A Dublin firefighter who died after a battle with cancer has been remembered as a man who saved countless lives during his career.
Donnycarney came to a standstill yesterday as the family, friends and colleagues of sub officer Robert Kane attended his funeral.
His coffin was borne to Our Lady of Consolation Church on a turntable fire tender, flanked by his grieving colleagues in a ceremonial gesture of respect.
A fire helmet and an axe, the tools of Kane's trade, were also placed on his coffin on top of the fire brigade flag.
The Dublin Fire Brigade Pipe Band also played, and representatives of his beloved St Vincent's GAA Club were also represented.
Before the funeral Mass one of Robert's colleagues, Senan Moylan from Tara Street B Watch, gave a heartfelt eulogy. He told how last November Robert went to hospital because a pain in his back had become unbearable.
"A biopsy confirmed that he had cancer. He fought very hard and was put to the test.
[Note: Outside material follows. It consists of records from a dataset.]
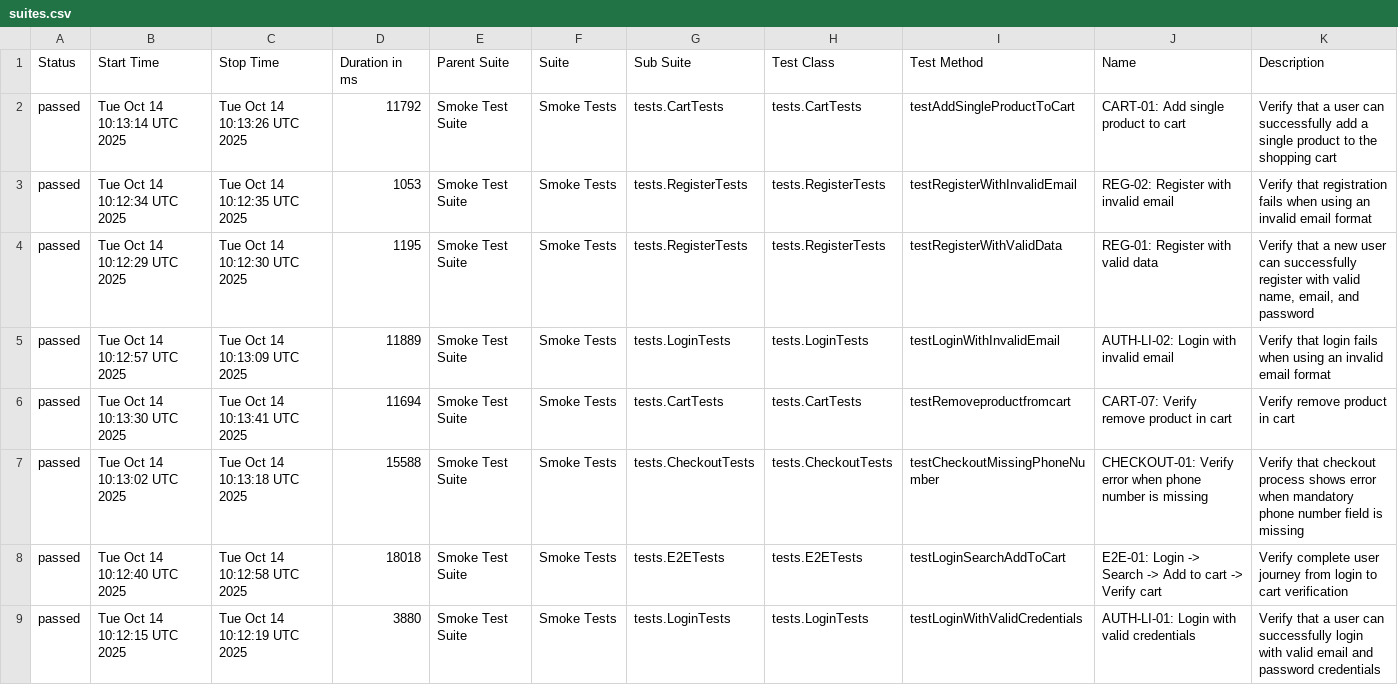
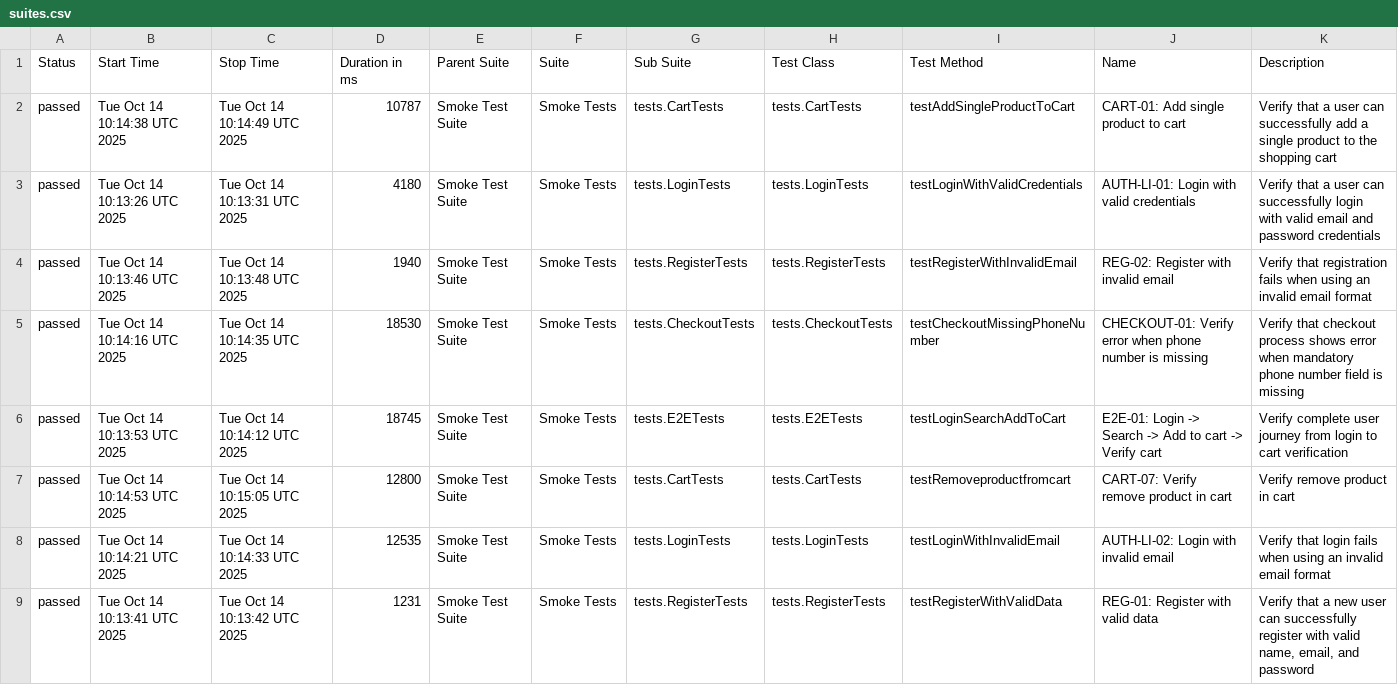
Before and after one commit to Vinhhoang-1312/Selenium_TNC, a CSV file: data/suites.csv, drawn as a sheet.

```diff
--- a/data/suites.csv
+++ b/data/suites.csv
@@ -1,9 +1,9 @@
 "Status","Start Time","Stop Time","Duration in ms","Parent Suite","Suite","Sub Suite","Test Class","Test Method","Name","Description"
-"passed","Tue Oct 14 10:13:14 UTC 2025","Tue Oct 14 10:13:26 UTC 2025","11792","Smoke Test Suite","Smoke Tests","tests.CartTests","tests.CartTests","testAddSingleProductToCart","CART-01: Add single product to cart","Verify that a user can successfully add a single product to the shopping cart"
-"passed","Tue Oct 14 10:12:34 UTC 2025","Tue Oct 14 10:12:35 UTC 2025","1053","Smoke Test Suite","Smoke Tests","tests.RegisterTests","tests.RegisterTests","testRegisterWithInvalidEmail","REG-02: Register with invalid email","Verify that registration fails when using an invalid email format"
-"passed","Tue Oct 14 10:12:29 UTC 2025","Tue Oct 14 10:12:30 UTC 2025","1195","Smoke Test Suite","Smoke Tests","tests.RegisterTests","tests.RegisterTests","testRegisterWithValidData","REG-01: Register with valid data","Verify that a new user can successfully register with valid name, email, and password"
-"passed","Tue Oct 14 10:12:57 UTC 2025","Tue Oct 14 10:13:09 UTC 2025","11889","Smoke Test Suite","Smoke Tests","tests.LoginTests","tests.LoginTests","testLoginWithInvalidEmail","AUTH-LI-02: Login with invalid email","Verify that login fails when using an invalid email format"
-"passed","Tue Oct 14 10:13:30 UTC 2025","Tue Oct 14 10:13:41 UTC 2025","11694","Smoke Test Suite","Smoke Tests","tests.CartTests","tests.CartTests","testRemoveproductfromcart","CART-07: Verify remove product in cart","Verify remove product in cart"
-"passed","Tue Oct 14 10:13:02 UTC 2025","Tue Oct 14 10:13:18 UTC 2025","15588","Smoke Test Suite","Smoke Tests","tests.CheckoutTests","tests.CheckoutTests","testCheckoutMissingPhoneNumber","CHECKOUT-01: Verify error when phone number is missing","Verify that checkout process shows error when mandatory phone number field is missing"
-"passed","Tue Oct 14 10:12:40 UTC 2025","Tue Oct 14 10:12:58 UTC 2025","18018","Smoke Test Suite","Smoke Tests","tests.E2ETests","tests.E2ETests","testLoginSearchAddToCart","E2E-01: Login -> Search -> Add to cart -> Verify cart","Verify complete user journey from login to cart verification"
-"passed","Tue Oct 14 10:12:15 UTC 2025","Tue Oct 14 10:12:19 UTC 2025","3880","Smoke Test Suite","Smoke Tests","tests.LoginTests","tests.LoginTests","testLoginWithValidCredentials","AUTH-LI-01: Login with valid credentials","Verify that a user can successfully login with valid email and password credentials"
+"passed","Tue Oct 14 10:14:38 UTC 2025","Tue Oct 14 10:14:49 UTC 2025","10787","Smoke Test Suite","Smoke Tests","tests.CartTests","tests.CartTests","testAddSingleProductToCart","CART-01: Add single product to cart","Verify that a user can successfully add a single product to the shopping cart"
+"passed","Tue Oct 14 10:13:26 UTC 2025","Tue Oct 14 10:13:31 UTC 2025","4180","Smoke Test Suite","Smoke Tests","tests.LoginTests","tests.LoginTests","testLoginWithValidCredentials","AUTH-LI-01: Login with valid credentials","Verify that a user can successfully login with valid email and password credentials"
+"passed","Tue Oct 14 10:13:46 UTC 2025","Tue Oct 14 10:13:48 UTC 2025","1940","Smoke Test Suite","Smoke Tests","tests.RegisterTests","tests.RegisterTests","testRegisterWithInvalidEmail","REG-02: Register with invalid email","Verify that registration fails when using an invalid email format"
+"passed","Tue Oct 14 10:14:16 UTC 2025","Tue Oct 14 10:14:35 UTC 2025","18530","Smoke Test Suite","Smoke Tests","tests.CheckoutTests","tests.CheckoutTests","testCheckoutMissingPhoneNumber","CHECKOUT-01: Verify error when phone number is missing","Verify that checkout process shows error when mandatory phone number field is missing"
+"passed","Tue Oct 14 10:13:53 UTC 2025","Tue Oct 14 10:14:12 UTC 2025","18745","Smoke Test Suite","Smoke Tests","tests.E2ETests","tests.E2ETests","testLoginSearchAddToCart","E2E-01: Login -> Search -> Add to cart -> Verify cart","Verify complete user journey from login to cart verification"
+"passed","Tue Oct 14 10:14:53 UTC 2025","Tue Oct 14 10:15:05 UTC 2025","12800","Smoke Test Suite","Smoke Tests","tests.CartTests","tests.CartTests","testRemoveproductfromcart","CART-07: Verify remove product in cart","Verify remove product in cart"
+"passed","Tue Oct 14 10:14:21 UTC 2025","Tue Oct 14 10:14:33 UTC 2025","12535","Smoke Test Suite","Smoke Tests","tests.LoginTests","tests.LoginTests","testLoginWithInvalidEmail","AUTH-LI-02: Login with invalid email","Verify that login fails when using an invalid email format"
+"passed","Tue Oct 14 10:13:41 UTC 2025","Tue Oct 14 10:13:42 UTC 2025","1231","Smoke Test Suite","Smoke Tests","tests.RegisterTests","tests.RegisterTests","testRegisterWithValidData","REG-01: Register with valid data","Verify that a new user can successfully register with valid name, email, and password"
```
Also changed, not shown: data/behaviors.csv, 38 other files.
On Friday morning he lost that test, but through all his pain and anguish he always carried himself with the utmost dignity, humility," he said.
Kane joined the fire brigade in 1996, starting his career in Kilbarrack. He later took over as sub officer, one of the hardest jobs in the fire brigade.
"Through his career he has saved countless lives. He was a man of great skill, compassion, and absolute professionalism - and an example to all of us. I have witnessed his bravery first hand, and his skill when it was called upon in very stressful situations," said Mr Moylan.
"Rob never put himself first, never bragged about himself. He was always composed and always measured," he added.
"Robbie, I'll be lost without you. I will miss the craic. I will miss the barbecues. I'll miss the nights out, and I'll never be the same without you," Mr Moylan concluded emotionally.
Kane is survived by his parents Thomas and Eileen, daughter Lilly Rose, and brothers Gerard, Derek, Barry, Raymond and John and extended family.
St Vincent's GAA club said Kane loved sport, enjoyed competition and was very athletic and focused, whether training or playing. "He had a quiet steel about him and, we think it's fair to say, would never back down or give up," said the statement.
"He played a prominent role as that same group went on to win the Dublin Minor Football Championship in 1986," the club added.